┌──

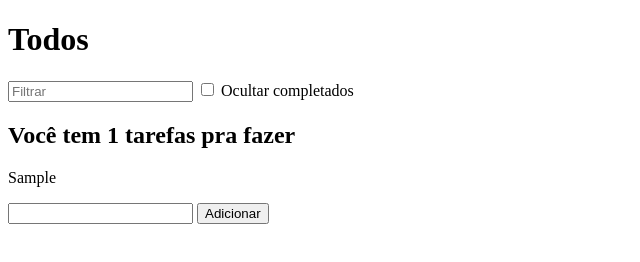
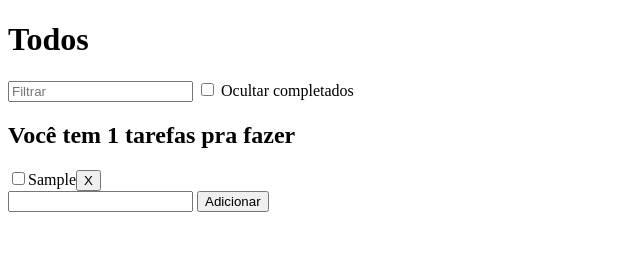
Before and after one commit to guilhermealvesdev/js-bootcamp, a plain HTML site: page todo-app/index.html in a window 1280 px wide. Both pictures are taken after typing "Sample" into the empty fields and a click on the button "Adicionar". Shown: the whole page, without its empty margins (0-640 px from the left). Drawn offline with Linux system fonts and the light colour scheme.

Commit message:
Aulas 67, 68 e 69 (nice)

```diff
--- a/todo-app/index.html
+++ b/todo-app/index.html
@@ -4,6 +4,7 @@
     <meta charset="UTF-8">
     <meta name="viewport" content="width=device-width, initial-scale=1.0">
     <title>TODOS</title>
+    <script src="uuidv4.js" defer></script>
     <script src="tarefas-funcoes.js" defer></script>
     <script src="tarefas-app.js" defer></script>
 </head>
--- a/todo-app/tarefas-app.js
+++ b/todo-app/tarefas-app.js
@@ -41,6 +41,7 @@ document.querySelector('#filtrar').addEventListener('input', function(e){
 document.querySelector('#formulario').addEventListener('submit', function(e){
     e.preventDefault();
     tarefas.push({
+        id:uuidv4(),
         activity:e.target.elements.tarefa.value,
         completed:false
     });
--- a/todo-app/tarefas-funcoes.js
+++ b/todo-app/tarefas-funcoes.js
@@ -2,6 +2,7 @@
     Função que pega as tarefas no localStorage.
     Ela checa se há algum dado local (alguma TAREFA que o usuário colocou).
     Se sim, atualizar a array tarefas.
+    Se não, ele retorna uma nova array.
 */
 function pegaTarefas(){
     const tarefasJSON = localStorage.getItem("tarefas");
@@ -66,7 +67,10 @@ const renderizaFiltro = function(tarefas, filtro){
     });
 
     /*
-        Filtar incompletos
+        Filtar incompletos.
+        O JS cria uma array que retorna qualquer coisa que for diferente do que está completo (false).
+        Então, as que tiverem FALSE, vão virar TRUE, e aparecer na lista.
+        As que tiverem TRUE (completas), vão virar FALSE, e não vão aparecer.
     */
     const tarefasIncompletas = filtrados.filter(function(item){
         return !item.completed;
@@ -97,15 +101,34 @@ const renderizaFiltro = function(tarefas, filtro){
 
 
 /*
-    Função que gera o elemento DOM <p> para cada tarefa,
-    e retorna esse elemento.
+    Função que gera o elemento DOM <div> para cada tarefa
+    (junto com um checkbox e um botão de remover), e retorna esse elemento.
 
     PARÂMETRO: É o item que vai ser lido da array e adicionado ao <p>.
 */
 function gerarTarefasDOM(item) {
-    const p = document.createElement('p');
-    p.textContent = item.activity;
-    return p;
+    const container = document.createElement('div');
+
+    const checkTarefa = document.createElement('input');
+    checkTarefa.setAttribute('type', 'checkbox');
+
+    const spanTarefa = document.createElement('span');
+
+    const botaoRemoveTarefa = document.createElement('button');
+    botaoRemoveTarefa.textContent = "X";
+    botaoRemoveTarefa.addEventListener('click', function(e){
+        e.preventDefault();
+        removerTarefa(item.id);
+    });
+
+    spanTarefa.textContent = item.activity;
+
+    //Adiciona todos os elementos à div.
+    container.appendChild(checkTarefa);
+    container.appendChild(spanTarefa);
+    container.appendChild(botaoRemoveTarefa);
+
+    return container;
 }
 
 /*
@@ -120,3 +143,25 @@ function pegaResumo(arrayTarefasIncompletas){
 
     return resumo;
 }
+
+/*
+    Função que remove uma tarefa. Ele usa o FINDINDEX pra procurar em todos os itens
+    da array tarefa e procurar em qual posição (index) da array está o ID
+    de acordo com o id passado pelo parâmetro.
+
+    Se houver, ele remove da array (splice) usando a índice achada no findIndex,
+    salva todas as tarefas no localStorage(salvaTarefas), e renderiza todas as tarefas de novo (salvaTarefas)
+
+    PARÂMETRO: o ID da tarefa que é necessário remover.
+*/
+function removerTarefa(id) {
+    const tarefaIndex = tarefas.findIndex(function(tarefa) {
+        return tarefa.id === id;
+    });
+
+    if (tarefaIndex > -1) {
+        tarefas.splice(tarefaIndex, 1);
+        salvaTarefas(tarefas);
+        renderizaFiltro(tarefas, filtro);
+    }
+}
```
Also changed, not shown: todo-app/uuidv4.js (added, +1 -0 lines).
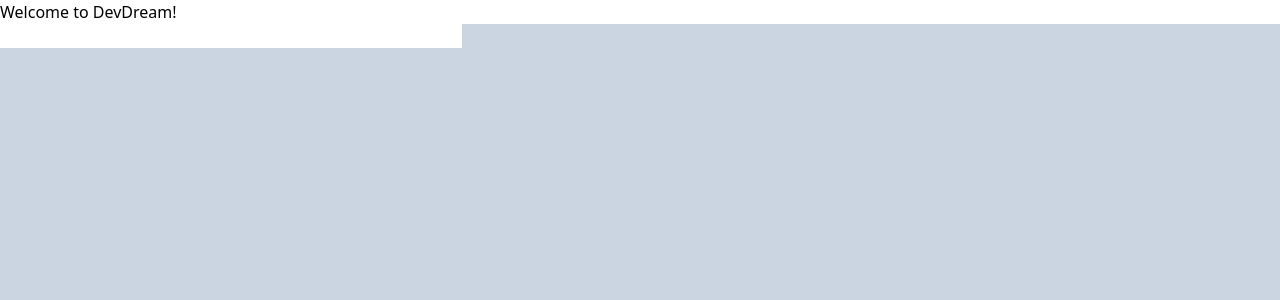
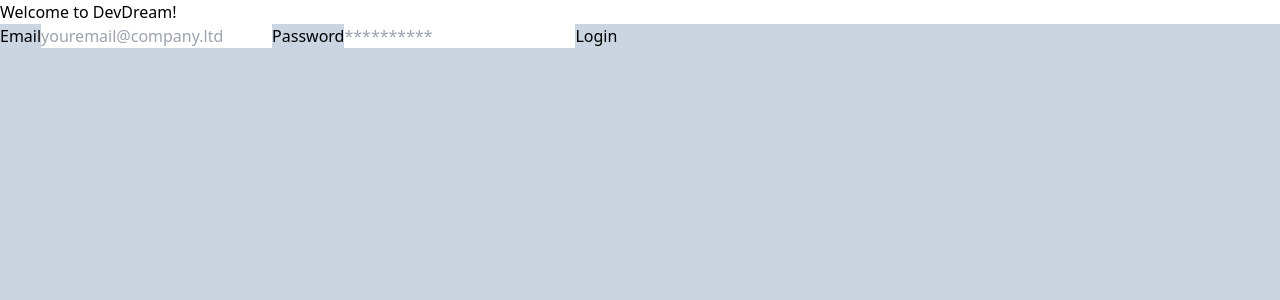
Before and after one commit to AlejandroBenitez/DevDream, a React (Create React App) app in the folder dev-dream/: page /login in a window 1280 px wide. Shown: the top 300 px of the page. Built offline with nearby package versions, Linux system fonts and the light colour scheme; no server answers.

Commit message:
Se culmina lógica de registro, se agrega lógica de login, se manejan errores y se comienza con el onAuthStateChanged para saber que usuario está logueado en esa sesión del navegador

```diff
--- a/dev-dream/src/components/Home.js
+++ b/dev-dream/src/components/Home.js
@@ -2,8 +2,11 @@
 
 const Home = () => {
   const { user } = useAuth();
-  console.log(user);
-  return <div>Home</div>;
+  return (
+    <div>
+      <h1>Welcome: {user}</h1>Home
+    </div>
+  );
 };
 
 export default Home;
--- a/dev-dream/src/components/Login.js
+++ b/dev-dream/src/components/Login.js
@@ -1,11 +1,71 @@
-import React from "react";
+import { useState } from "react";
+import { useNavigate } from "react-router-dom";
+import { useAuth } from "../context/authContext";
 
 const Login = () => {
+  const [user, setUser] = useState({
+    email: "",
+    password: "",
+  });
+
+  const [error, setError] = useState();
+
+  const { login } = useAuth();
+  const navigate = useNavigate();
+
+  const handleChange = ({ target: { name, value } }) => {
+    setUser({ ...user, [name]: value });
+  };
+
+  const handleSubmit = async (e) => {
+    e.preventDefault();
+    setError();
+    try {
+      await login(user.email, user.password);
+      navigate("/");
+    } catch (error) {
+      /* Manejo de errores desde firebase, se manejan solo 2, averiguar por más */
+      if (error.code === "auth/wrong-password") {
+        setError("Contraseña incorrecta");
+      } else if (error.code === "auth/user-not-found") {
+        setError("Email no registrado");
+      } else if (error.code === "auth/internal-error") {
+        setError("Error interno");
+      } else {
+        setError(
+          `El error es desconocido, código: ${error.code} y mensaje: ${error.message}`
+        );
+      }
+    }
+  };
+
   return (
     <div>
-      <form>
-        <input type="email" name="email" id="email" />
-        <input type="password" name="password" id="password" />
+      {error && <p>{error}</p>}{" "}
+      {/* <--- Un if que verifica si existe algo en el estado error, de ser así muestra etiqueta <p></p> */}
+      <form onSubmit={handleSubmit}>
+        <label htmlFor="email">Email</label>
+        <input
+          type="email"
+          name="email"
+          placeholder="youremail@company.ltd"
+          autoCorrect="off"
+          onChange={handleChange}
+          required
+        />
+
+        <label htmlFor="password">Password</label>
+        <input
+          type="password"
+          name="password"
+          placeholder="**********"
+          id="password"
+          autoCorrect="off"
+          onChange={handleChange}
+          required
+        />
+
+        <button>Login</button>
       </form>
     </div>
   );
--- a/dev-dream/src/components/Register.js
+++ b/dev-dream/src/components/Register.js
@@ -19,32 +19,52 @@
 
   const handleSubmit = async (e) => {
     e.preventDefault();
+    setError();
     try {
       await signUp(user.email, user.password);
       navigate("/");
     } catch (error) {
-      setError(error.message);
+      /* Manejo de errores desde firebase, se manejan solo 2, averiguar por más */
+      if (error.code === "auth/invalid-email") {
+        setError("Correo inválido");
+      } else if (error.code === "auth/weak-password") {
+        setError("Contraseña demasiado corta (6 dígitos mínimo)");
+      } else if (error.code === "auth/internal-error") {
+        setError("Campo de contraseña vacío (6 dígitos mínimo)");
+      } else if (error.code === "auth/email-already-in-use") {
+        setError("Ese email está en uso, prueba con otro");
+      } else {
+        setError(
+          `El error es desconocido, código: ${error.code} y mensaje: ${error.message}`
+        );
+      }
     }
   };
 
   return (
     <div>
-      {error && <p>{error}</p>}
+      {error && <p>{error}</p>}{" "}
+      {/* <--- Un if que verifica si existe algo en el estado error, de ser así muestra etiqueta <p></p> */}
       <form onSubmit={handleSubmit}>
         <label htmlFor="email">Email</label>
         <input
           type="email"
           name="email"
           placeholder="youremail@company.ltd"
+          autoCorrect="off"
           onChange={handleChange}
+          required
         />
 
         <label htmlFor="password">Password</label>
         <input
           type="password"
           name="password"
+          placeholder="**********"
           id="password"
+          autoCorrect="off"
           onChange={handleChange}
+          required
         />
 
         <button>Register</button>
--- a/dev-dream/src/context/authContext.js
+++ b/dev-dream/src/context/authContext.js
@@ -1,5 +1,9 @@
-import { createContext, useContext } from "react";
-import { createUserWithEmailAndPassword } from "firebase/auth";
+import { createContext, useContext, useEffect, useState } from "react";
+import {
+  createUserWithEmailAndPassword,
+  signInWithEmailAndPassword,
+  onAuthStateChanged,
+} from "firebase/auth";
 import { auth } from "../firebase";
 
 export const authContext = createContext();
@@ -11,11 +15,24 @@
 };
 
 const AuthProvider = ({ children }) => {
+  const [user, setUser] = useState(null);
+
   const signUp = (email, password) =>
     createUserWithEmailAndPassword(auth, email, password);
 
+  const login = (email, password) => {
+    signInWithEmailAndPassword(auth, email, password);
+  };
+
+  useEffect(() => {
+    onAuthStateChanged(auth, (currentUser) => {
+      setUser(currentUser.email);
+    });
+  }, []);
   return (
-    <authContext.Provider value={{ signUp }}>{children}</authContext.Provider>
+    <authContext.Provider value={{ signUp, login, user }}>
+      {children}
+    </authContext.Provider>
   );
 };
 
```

└──

▶ **What this task involves**:
Whenever the word "input" appears in a line of the listing, report that line.

▶ **Response to this exercise**:
@@ -41,6 +41,7 @@ document.querySelector('#filtrar').addEventListener('input', function(e){
+    const checkTarefa = document.createElement('input');
-        <input type="email" name="email" id="email" />
-        <input type="password" name="password" id="password" />
+        <input
+        <input
         <input
         <input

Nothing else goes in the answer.